As the NBA works toward its 22-team return in Orlando, eight teams sit in limbo. The Chicago Bulls, Atlanta Hawks, Charlotte Hornets, New York Knicks, Detroit Pistons, Cleveland Cavaliers, Minnesota Timberwolves, and Golden State Warriors will each watch the continuation of the 2019-20 season on TV, just like the rest of us.
More to the point, none of the players on these eight teams are required to be in their home market. And while some are in the area/using team facilities for individual workouts, others are chilling elsewhere (according to some recent Instagram investigations, Zach LaVine is somewhere near a beach and Otto Porter is visiting his mother in St. Louis).
To put this all simply, the 2019-2020 hiatus effectively continued in full for these eight squads.
However, as the NBA finalized its return plan, a conversation started to swirl about whether or not these remaining teams should have some sort of return of their own. Some franchises were reportedly pulling for mandatory summer workouts or exhibition games earlier this month, citing concern over a possibly large “competitive disadvantage.”
Well, it appears the NBA isn’t too concerned about any such disadvantage.
According to the New York Post’s Marc Berman, the NBA will not allow any mandatory team activities this summer. Conversations were still ongoing during a conference call last Friday, but as NBC Sports Chicago’s K.C. Johnson notes, there wasn’t a whole lot of optimism.
On last Friday’s conference call,
neither NBA nor NBPA sounded optimistic an 8-team gathering was feasible. There is varying levels of interest among the 8 teams too. Some just want group practice time, if possible. But unlikely that would be mandated by PA. https://t.co/4sFlEVxuPI
— K.C. Johnson (@KCJHoop) June 30, 2020
Not only does it sound like the NBPA is hesitant to agree to any mandatory activities (which does make sense, especially as the bubble, itself, isn’t even mandatory), but some teams are reportedly less interested than others.

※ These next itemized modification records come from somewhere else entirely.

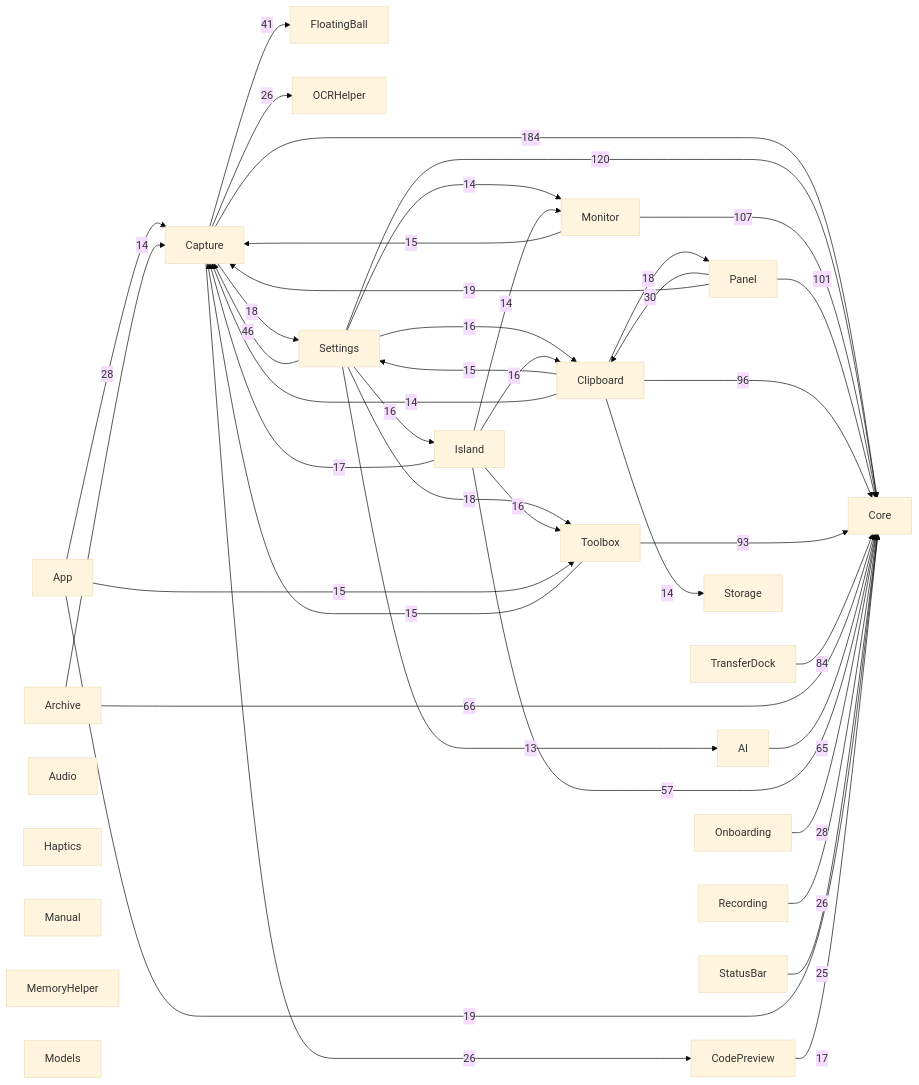
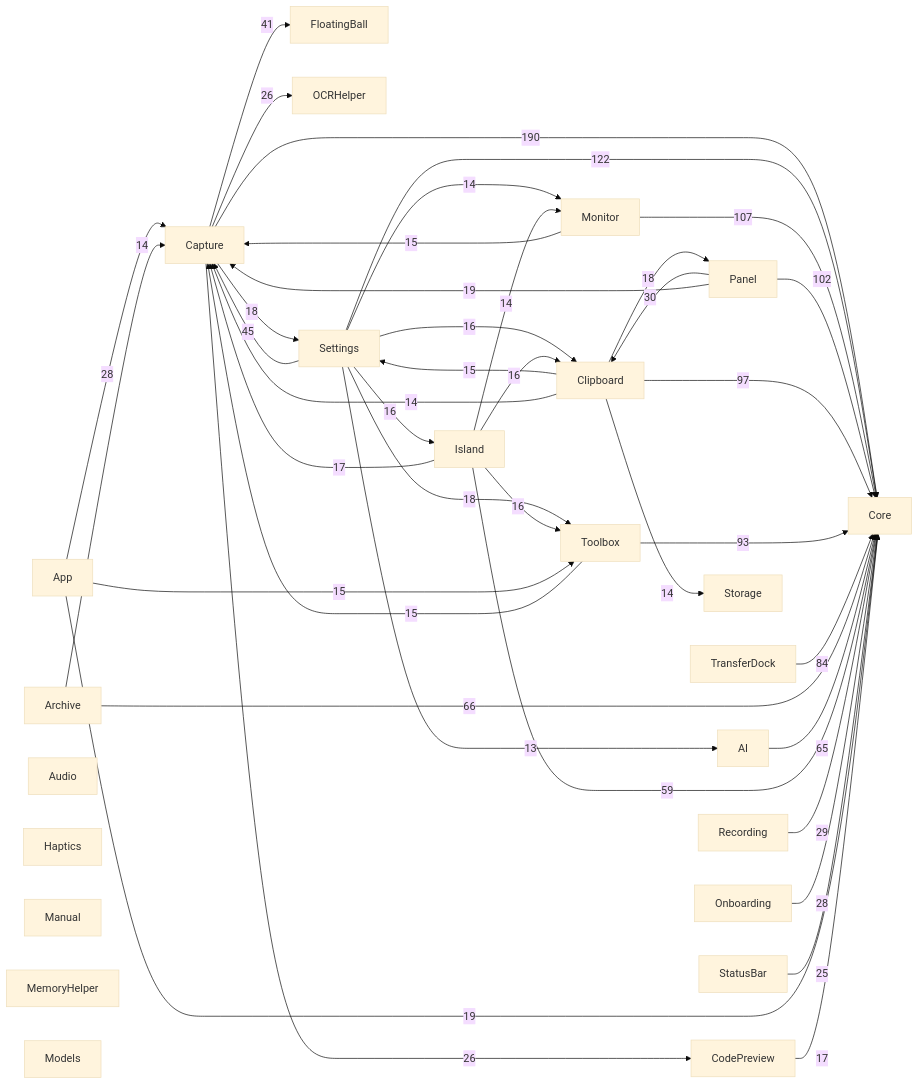
The diagram in docs/00-总览/模块依赖图.md (sxyq/Kitnest), drawn with Mermaid (base theme) before and after one commit. The commit also changed other lines of this file and 68 other files, not shown here.

````diff
--- a/docs/00-总览/模块依赖图.md
+++ b/docs/00-总览/模块依赖图.md
@@ -38,67 +38,67 @@
 ```mermaid
 flowchart LR
   M0["AI"]
   M1["App"]
   M2["Archive"]
   M3["Audio"]
   M4["Capture"]
   M5["Clipboard"]
   M6["CodePreview"]
   M7["Core"]
   M8["FloatingBall"]
   M9["Haptics"]
   M10["Island"]
   M11["Manual"]
   M12["MemoryHelper"]
   M13["Models"]
   M14["Monitor"]
   M15["OCRHelper"]
   M16["Onboarding"]
   M17["Panel"]
   M18["Recording"]
   M19["Settings"]
   M20["StatusBar"]
   M21["Storage"]
   M22["Toolbox"]
   M23["TransferDock"]
-  M4 -->|184| M7
-  M19 -->|120| M7
+  M4 -->|190| M7
+  M19 -->|122| M7
   M14 -->|107| M7
-  M17 -->|101| M7
-  M5 -->|96| M7
+  M17 -->|102| M7
+  M5 -->|97| M7
   M22 -->|93| M7
   M23 -->|84| M7
   M2 -->|66| M7
   M0 -->|65| M7
-  M10 -->|57| M7
-  M19 -->|46| M4
+  M10 -->|59| M7
+  M19 -->|45| M4
   M4 -->|41| M8
   M17 -->|30| M5
+  M18 -->|29| M7
   M1 -->|28| M4
   M16 -->|28| M7
   M4 -->|26| M15
   M4 -->|26| M6
-  M18 -->|26| M7
   M20 -->|25| M7
   M1 -->|19| M7
   M17 -->|19| M4
   M19 -->|18| M22
   M4 -->|18| M19
   M5 -->|18| M17
   M6 -->|17| M7
   M10 -->|17| M4
   M19 -->|16| M5
   M19 -->|16| M10
   M10 -->|16| M22
   M10 -->|16| M5
   M1 -->|15| M22
   M14 -->|15| M4
   M22 -->|15| M4
   M5 -->|15| M19
   M19 -->|14| M14
   M2 -->|14| M4
   M10 -->|14| M14
   M5 -->|14| M4
   M5 -->|14| M21
   M19 -->|13| M0
 ```
````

Additionally, if the league were to go the exhibition route, they’d have to logistically mimic everything they’re doing in Orlando (albeit on a smaller scale). That’s a whole lot to ask for (and risk) for games of very little practical importance.
With that said, I’d argue that the Bulls are likely among the more interested parties in terms of mandatory OTA’s. When he spoke with the media on June 6th, Arturas Karnisovas expressed his disappointment (and understanding) in the league’s decision to leave out the bottom eight teams. He also told reported that he hoped there would be a way for teams to continue practices and possible play in scrimmages.
“We’re getting now on calls and we’re having conversations about how we can develop our players and how we can have a structure in place to get some practicing and possibly some scrimmaging possibly in the offseason to catch up to those teams that are going to be playing. The work obviously never stops. I informed the players that we will inform them depending on what the league is going to allow us to do this summer, and we’re going to go from there” (via NBC Sports Chicago).
Of course, the Bulls can still hold practices over the next couple of months, but those will likely have to be voluntary and largely internal. The good news about that is practically all of the Bulls players participated in voluntary workouts last summer, which could mean they’ll be proactive about doing the same sometime over the next couple of months. Yet again, that was before COVID-19 and before their disdain for Jim Boylen grew even greater.
Now, nothing is finite. The NBA hasn’t made any official announcement on the matter, and we all know things can change quickly. If the virus spread is less severe in the coming months (which certainly feels unlikely right now), I don’t think any of us would be surprised to see the league try and organize some kind of plan for these eight teams. Until then, though, we’re looking at roughly six months before we see all the Bulls players back on the court.